Law enforcement agencies, the National Guard, and substance abuse counselors were all on hand for Drug Take Back Day outside Eastdale Mall in Montgomery.
"There's been a good response. Pretty steady traffic, so we appreciate people coming out and finding this way to get rid of their unused drugs safely," said David Peterson, Chief Master Sergeant with the National Guard
This year, there were six drop-off locations across the River Region. Officials say more and more people are turning out every year, and it's partly due to educating the public more about just how harmful prescription drugs can be.
"A lot of time kids end up looking into medicine cabinets and grabbing things and taking them to parties, throwing them into a bowl and the results are potentially lethal at times and quite dangerous," said Peterson.
"The trend that's going on with our youth right now, they are actually going into medicine cabinets and drawers right at home and they're getting the prescription meds and they're taking them to get high," said Kwatasian Hunt, Prevention Director with the Council on Substance Abuse.
However, flushing those medications down the toilet can also be dangerous, because it poses a huge environmental threat.
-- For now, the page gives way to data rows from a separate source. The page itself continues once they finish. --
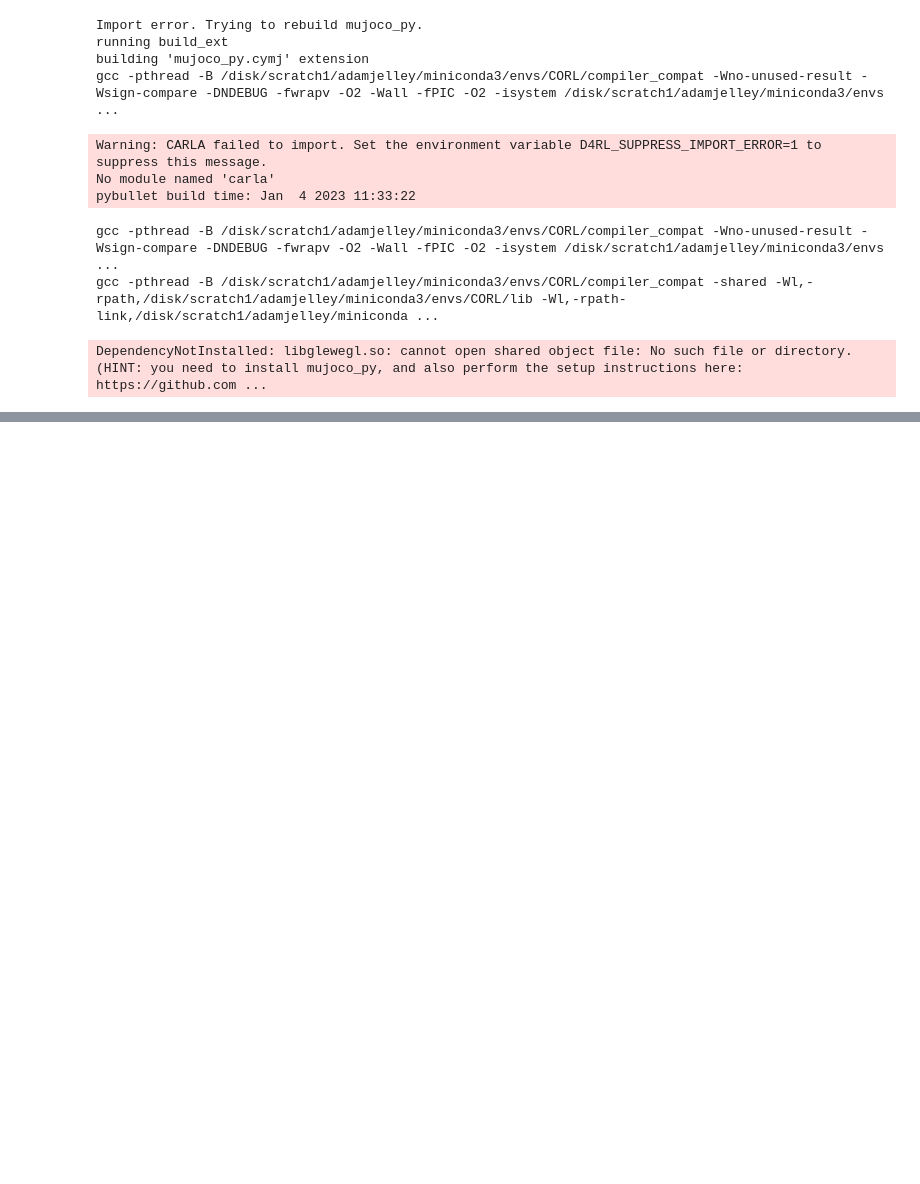
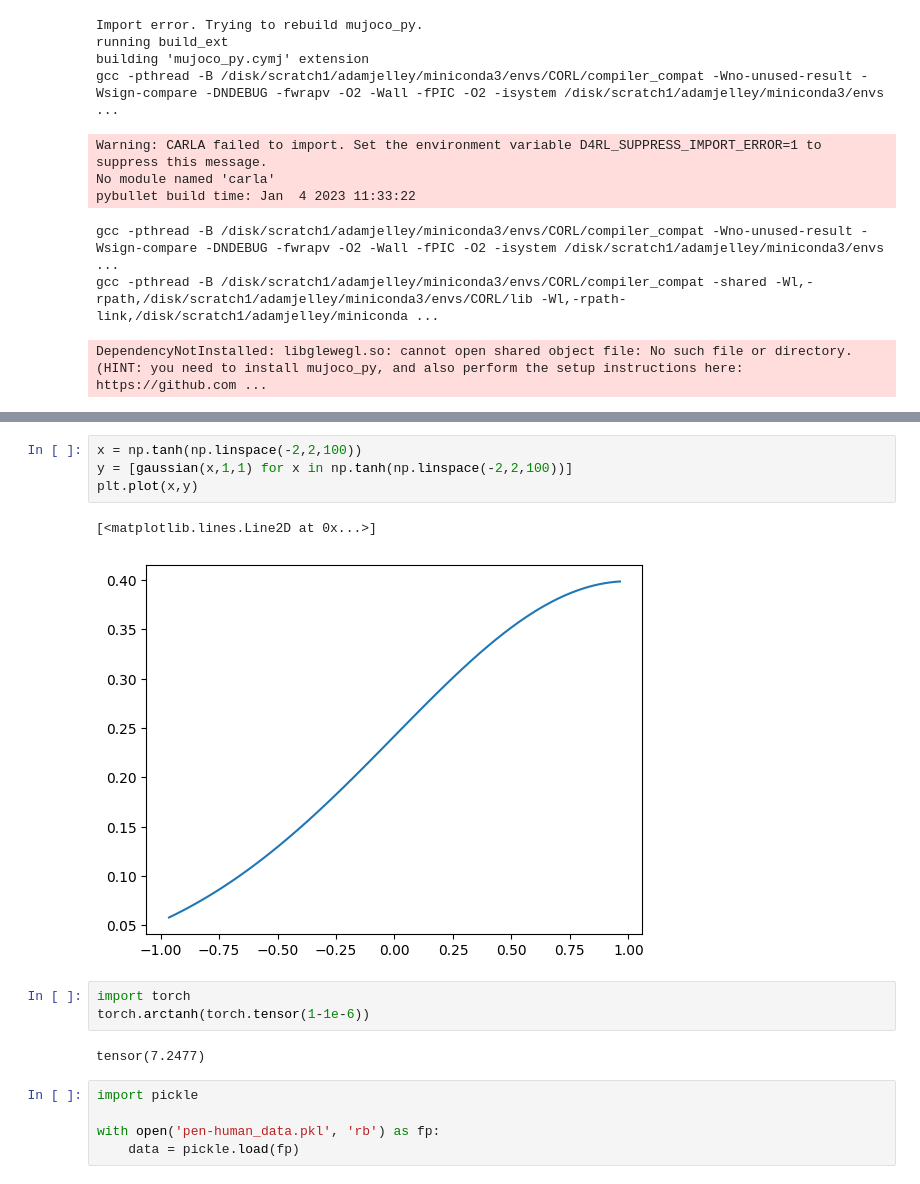
Before and after one commit to AdamJelley/EfficientOfflineRL, a Jupyter notebook: playground.ipynb, the cells around one changed output, grey strips where cells are left out. Cells and saved outputs as stored; diff of their text form; blank space fills up the shorter version.

```diff
--- a/playground.ipynb
+++ b/playground.ipynb
@@ -760,0 +1194,17 @@ CONDA_PROMPT_MODIFIER=(CORL)
+# %%
+x = np.tanh(np.linspace(-2,2,100))
+y = [gaussian(x,1,1) for x in np.tanh(np.linspace(-2,2,100))]
+plt.plot(x,y)
+# %% [output]
+[<matplotlib.lines.Line2D at 0x...>]
+[figure, added]
+# %%
+import torch
+torch.arctanh(torch.tensor(1-1e-6))
+# %% [output]
+tensor(7.2477)
+# %%
+import pickle
+
+with open('pen-human_data.pkl', 'rb') as fp:
+    data = pickle.load(fp)
```
Also changed, not shown: parts of 41 cells of this notebook, 35 other files.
That's what made Christy Bise clean out her medicine cabinet.
"Safety reasons, to keep children from getting into them and environmental reasons. It gets into your water supply, it contaminates the fish," she said.
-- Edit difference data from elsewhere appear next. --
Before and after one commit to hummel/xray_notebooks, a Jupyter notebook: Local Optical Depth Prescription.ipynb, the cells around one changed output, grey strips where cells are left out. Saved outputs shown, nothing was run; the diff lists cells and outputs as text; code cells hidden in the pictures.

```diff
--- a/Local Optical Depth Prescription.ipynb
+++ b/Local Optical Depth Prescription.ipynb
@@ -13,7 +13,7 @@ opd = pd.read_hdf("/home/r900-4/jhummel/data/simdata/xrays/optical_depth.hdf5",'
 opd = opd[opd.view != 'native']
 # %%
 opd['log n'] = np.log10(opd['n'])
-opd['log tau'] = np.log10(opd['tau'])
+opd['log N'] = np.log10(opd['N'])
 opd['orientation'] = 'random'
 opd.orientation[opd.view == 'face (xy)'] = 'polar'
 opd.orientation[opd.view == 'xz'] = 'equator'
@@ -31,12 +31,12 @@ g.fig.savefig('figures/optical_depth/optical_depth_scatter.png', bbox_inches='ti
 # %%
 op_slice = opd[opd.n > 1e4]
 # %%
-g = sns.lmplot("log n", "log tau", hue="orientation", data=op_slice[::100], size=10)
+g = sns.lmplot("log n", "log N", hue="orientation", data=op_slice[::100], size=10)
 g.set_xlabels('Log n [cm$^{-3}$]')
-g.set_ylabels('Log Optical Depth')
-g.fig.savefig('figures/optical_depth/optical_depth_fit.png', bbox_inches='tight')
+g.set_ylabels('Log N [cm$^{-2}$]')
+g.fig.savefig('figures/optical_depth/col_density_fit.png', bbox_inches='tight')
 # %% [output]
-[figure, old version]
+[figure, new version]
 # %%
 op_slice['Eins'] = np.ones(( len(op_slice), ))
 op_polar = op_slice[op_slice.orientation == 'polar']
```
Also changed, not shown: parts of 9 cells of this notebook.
Officials say if you missed Drug Take Back Day, you can get rid of your medicines by mixing them with coffee grounds and cat litter and throwing them away.
Drug Take Back Day usually is held twice a year across the country, in April and October.